Monsanto Co., the word’s biggest biotech seed company, on Wednesday said higher sales of corn seeds and its recently acquired fruit and vegetable seed business helped its profit grow 18 percent in its second quarter.
The company, whose Roundup product is the world’s No. 1 herbicide, said it earned $440 million, or $1.60 per share, for the three months ended Feb. 28 from $373 million, or $1.37 per share, a year ago.
Net sales totaled $2.20 billion, a 15 percent jump from $1.91 billion a year earlier. The rise was driven by improvement in its corn seed and traits segments and greater revenue from its Seminis acquisition, Monsanto said.
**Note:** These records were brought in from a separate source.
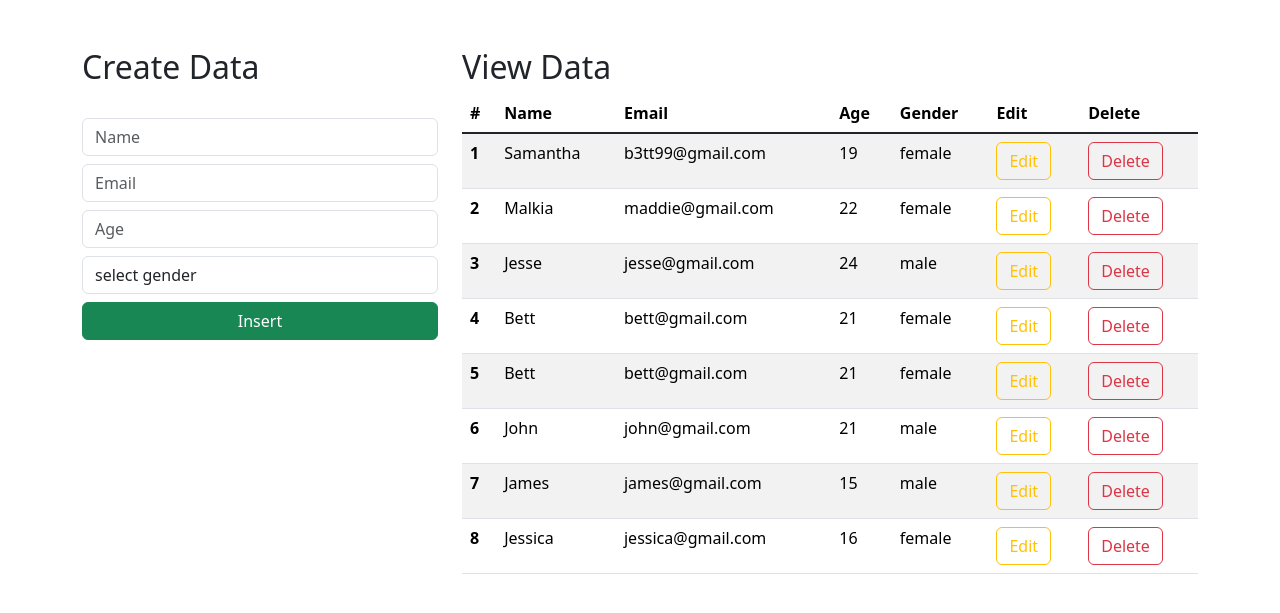
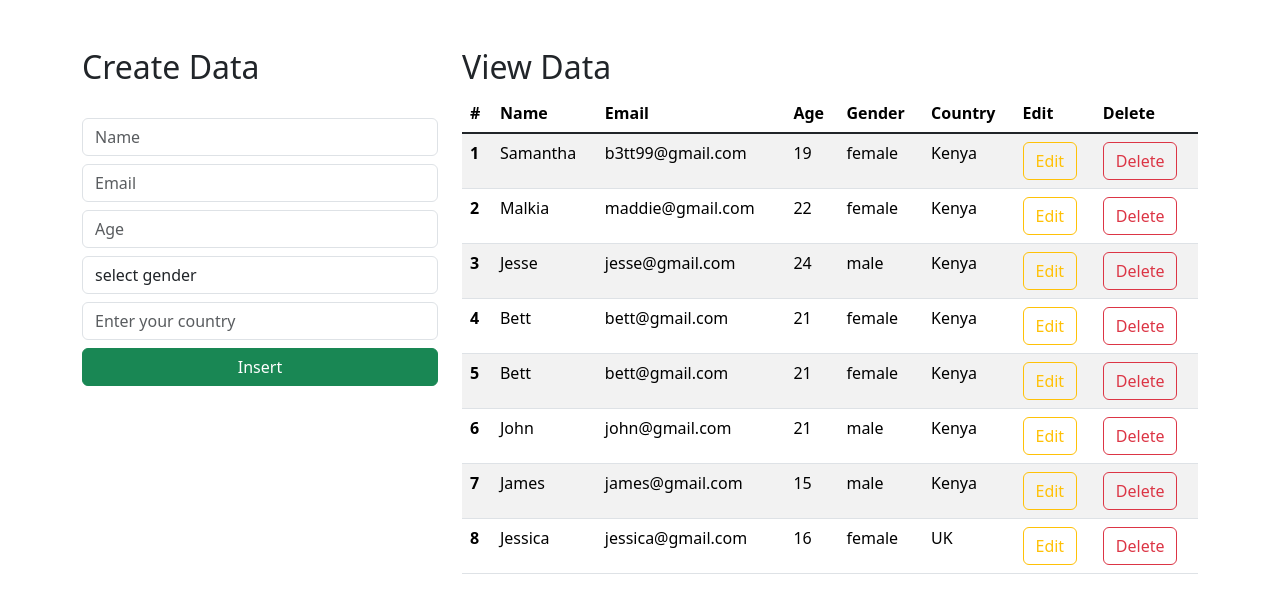
Before and after one commit to b3tt99/Djangodatabase, a Django app: page / in a window 1280 px wide. Shown: the part 16-629 px from the top of the page. Run offline with Django 4.2, Linux system fonts and the light colour scheme; data comes from the database, SQL or seed files in the repository; both versions use the stored data as it was after the commit.

Commit message:
Added country column

```diff
--- a/djangocradsam/models.py
+++ b/djangocradsam/models.py
@@ -6,7 +6,7 @@ class Student(models.Model):
     email = models.EmailField()
     age = models.IntegerField()
     gender = models.CharField(max_length=50, blank=False, null=False)
-
+    country = models.CharField(default='Kenya', max_length=50)
 
 def __str__(self):
     return self.name
--- a/djangocradsam/views.py
+++ b/djangocradsam/views.py
@@ -28,8 +28,9 @@ def insertData(request):
         email = request.POST.get('email')
         age = request.POST.get('age')
         gender = request.POST.get('gender')
+        country = request.POST.get('country')
 
-        query = Student(name=name, email=email, age=age, gender=gender)
+        query = Student(name=name, email=email, age=age, gender=gender, country=country)
         query.save()
         return redirect("/")
 
--- a/templates/index.html
+++ b/templates/index.html
@@ -47,6 +47,11 @@
                         </select>
                     </div>
 
+                    <div class="form-group">
+                        <input type="text" class="form-control  mt-2" placeholder="Enter your country" name="country" required>
+                    </div>
+
+
                     <div class="d-grid gap-2">
 
                         <button class="btn btn-success mt-2" type="submit">Insert</button>
@@ -66,6 +71,7 @@
                         <th scope="col">Email</th>
                         <th scope="col">Age</th>
                         <th scope="col">Gender</th>
+                        <th scope="col">Country</th>
                         <th scope="col">Edit</th>
                         <th scope="col">Delete</th>
 
@@ -80,6 +86,7 @@
                         <td>{{d.email}}</td>
                         <td>{{d.age}}</td>
                         <td>{{d.gender}}</td>
+                         <td>{{ d.country }}</td>
                         <td><a href="/update/{{d.id}}" type="button" class="btn btn-outline-warning">Edit</a></td>
                         <td><a href="/delete/{{d.id}}" type="button" class="btn btn-outline-danger">Delete</a></td>
                       </tr>
```
Also changed, not shown: db.sqlite3, djangocradsam/migrations/0002_student_country.py (added).
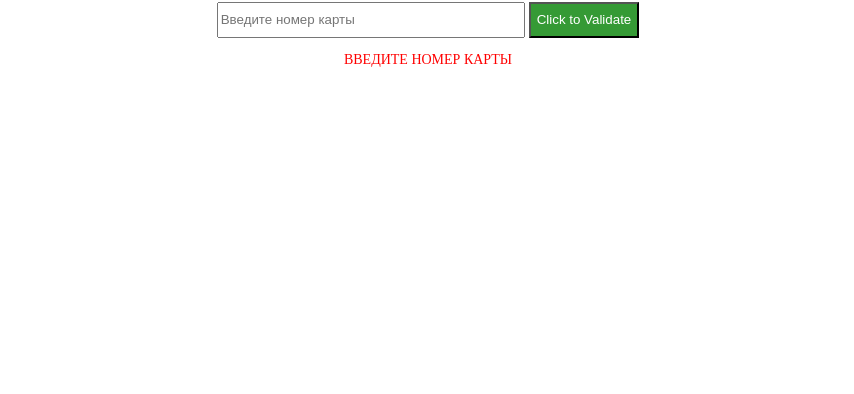
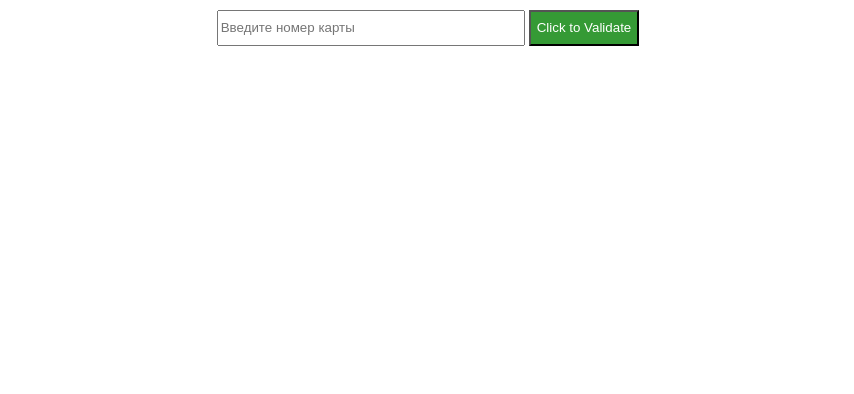
Before and after one commit to yakolman/HW_Testing, a website built with webpack: page src/index.html in a window 1280 px wide. Shown: the part 422-816 px from the top of the page, without its empty margins (212-1066 px from the left). Built offline with nearby package versions, Linux system fonts and the light colour scheme.

Commit message:
Clear result message in index.html

```diff
--- a/src/index.html
+++ b/src/index.html
@@ -39,6 +39,6 @@
         <input type="text" class="card-number" name="card-number" placeholder="Введите номер карты" size="29" maxlength="19" inputmode="numeric">
         <button class="validate" type="submit">Click to Validate</button>
     </form>
-    <p class="result">Введите номер карты</p>
+    <p class="result"></p>
 </body>
 </html>
```
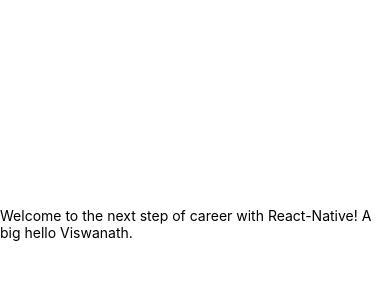
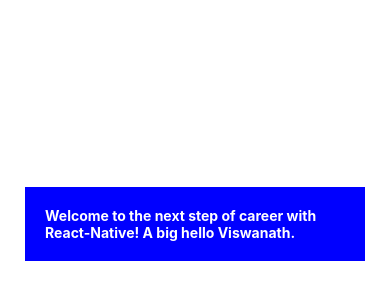
Before and after one commit to viswanath19/react-native-todo-app, a React Native app: screen / in a window 390 px wide. Shown: the part 198-498 px from the top of the page. Built offline with nearby package versions, Linux system fonts and the light colour scheme.

Commit message:
initial trails with views and texts

```diff
--- a/App.js
+++ b/App.js
@@ -5,7 +5,9 @@
 export default function App() {
   return (
     <View style={styles.container}>
-      <Text>Welcome to the next step of career with React-Native! A big hello Viswanath.</Text>
+      <View style={styles.header}>
+        <Text style={styles.textArea}>Welcome to the next step of career with React-Native! A big hello Viswanath.</Text>
+      </View>
       <StatusBar style="auto" />
     </View>
   );
@@ -17,5 +19,14 @@
     backgroundColor: '#fff',
     alignItems: 'center',
     justifyContent: 'center',
+    padding: 25,
   },
+  header: {
+    backgroundColor: 'blue'
+  },
+  textArea: {
+    padding: 20,
+    color: '#fff',
+    fontWeight: "bold"
+  }
 });
```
The consensus of analysts surveyed by Thomson Financial was for earnings of $1.52 per share on sales of $2.23 billion.
Chief Executive Officer Hugh Grant praised the company’s performance in the U.S. corn seed market during a conference call with stock analysts Wednesday morning. Grant said the year is shaping up to be a “blockbuster” as Monsanto takes market share from other seed companies.
Carl Casale, Monsanto’s executive vice president for U.S. seed sales, said Monsanto made market gains even as its competitors gave out unusually large amounts of free corn seed to win sales this year.
“It’s economically irrational to pass up great seed for free seed,” Casale said.
Not all analysts were convinced.
Kevin McCarthy with Bank of America Equity Research kept his rating of “neutral” on Monsanto. He cited growing competition from Pioneer Hi-Bred, a division of chemical giant DuPont Co. The company is developing its own genetically engineered seeds to compete with Monsanto’s.
Monsanto said its annual earnings would be at the high end of a prior forecast for $2.35 to $2.50 per share. That compares with the current analysts’ view of $2.61 per share.